» Provided records:
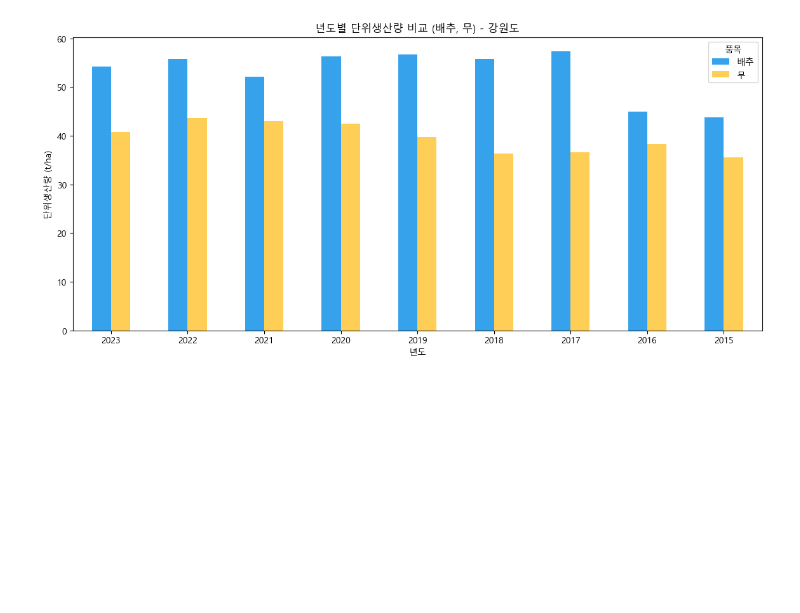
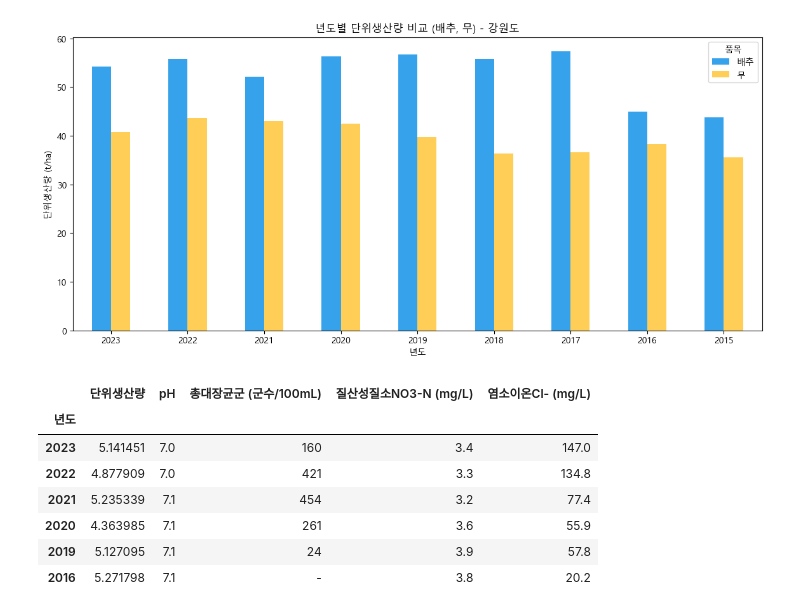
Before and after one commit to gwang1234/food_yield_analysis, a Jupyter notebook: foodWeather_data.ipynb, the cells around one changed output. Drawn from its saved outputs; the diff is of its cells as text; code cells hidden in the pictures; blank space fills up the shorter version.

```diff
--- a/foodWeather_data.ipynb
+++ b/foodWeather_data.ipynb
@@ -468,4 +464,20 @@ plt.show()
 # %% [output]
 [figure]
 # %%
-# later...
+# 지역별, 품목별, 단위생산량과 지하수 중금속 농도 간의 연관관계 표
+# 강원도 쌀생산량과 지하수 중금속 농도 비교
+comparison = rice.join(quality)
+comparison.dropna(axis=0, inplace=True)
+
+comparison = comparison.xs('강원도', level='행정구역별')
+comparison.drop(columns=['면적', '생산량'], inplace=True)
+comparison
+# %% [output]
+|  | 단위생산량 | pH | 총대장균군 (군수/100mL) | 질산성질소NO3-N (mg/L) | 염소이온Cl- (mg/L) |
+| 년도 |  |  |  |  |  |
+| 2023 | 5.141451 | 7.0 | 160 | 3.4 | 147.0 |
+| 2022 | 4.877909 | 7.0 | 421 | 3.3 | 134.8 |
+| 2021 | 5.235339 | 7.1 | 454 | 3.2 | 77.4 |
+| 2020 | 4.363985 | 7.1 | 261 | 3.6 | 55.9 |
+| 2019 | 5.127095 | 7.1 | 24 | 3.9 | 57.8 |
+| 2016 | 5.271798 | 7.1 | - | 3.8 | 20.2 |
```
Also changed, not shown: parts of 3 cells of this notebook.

» Work required:
The whole listing above is to be printed exactly; the pictures stay out.

» Exercise answer:
Before and after one commit to gwang1234/food_yield_analysis, a Jupyter notebook: foodWeather_data.ipynb, the cells around one changed output. Drawn from its saved outputs; the diff is of its cells as text; code cells hidden in the pictures; blank space fills up the shorter version.

```diff
--- a/foodWeather_data.ipynb
+++ b/foodWeather_data.ipynb
@@ -468,4 +464,20 @@ plt.show()
 # %% [output]
 [figure]
 # %%
-# later...
+# 지역별, 품목별, 단위생산량과 지하수 중금속 농도 간의 연관관계 표
+# 강원도 쌀생산량과 지하수 중금속 농도 비교
+comparison = rice.join(quality)
+comparison.dropna(axis=0, inplace=True)
+
+comparison = comparison.xs('강원도', level='행정구역별')
+comparison.drop(columns=['면적', '생산량'], inplace=True)
+comparison
+# %% [output]
+|  | 단위생산량 | pH | 총대장균군 (군수/100mL) | 질산성질소NO3-N (mg/L) | 염소이온Cl- (mg/L) |
+| 년도 |  |  |  |  |  |
+| 2023 | 5.141451 | 7.0 | 160 | 3.4 | 147.0 |
+| 2022 | 4.877909 | 7.0 | 421 | 3.3 | 134.8 |
+| 2021 | 5.235339 | 7.1 | 454 | 3.2 | 77.4 |
+| 2020 | 4.363985 | 7.1 | 261 | 3.6 | 55.9 |
+| 2019 | 5.127095 | 7.1 | 24 | 3.9 | 57.8 |
+| 2016 | 5.271798 | 7.1 | - | 3.8 | 20.2 |
```
Also changed, not shown: parts of 3 cells of this notebook.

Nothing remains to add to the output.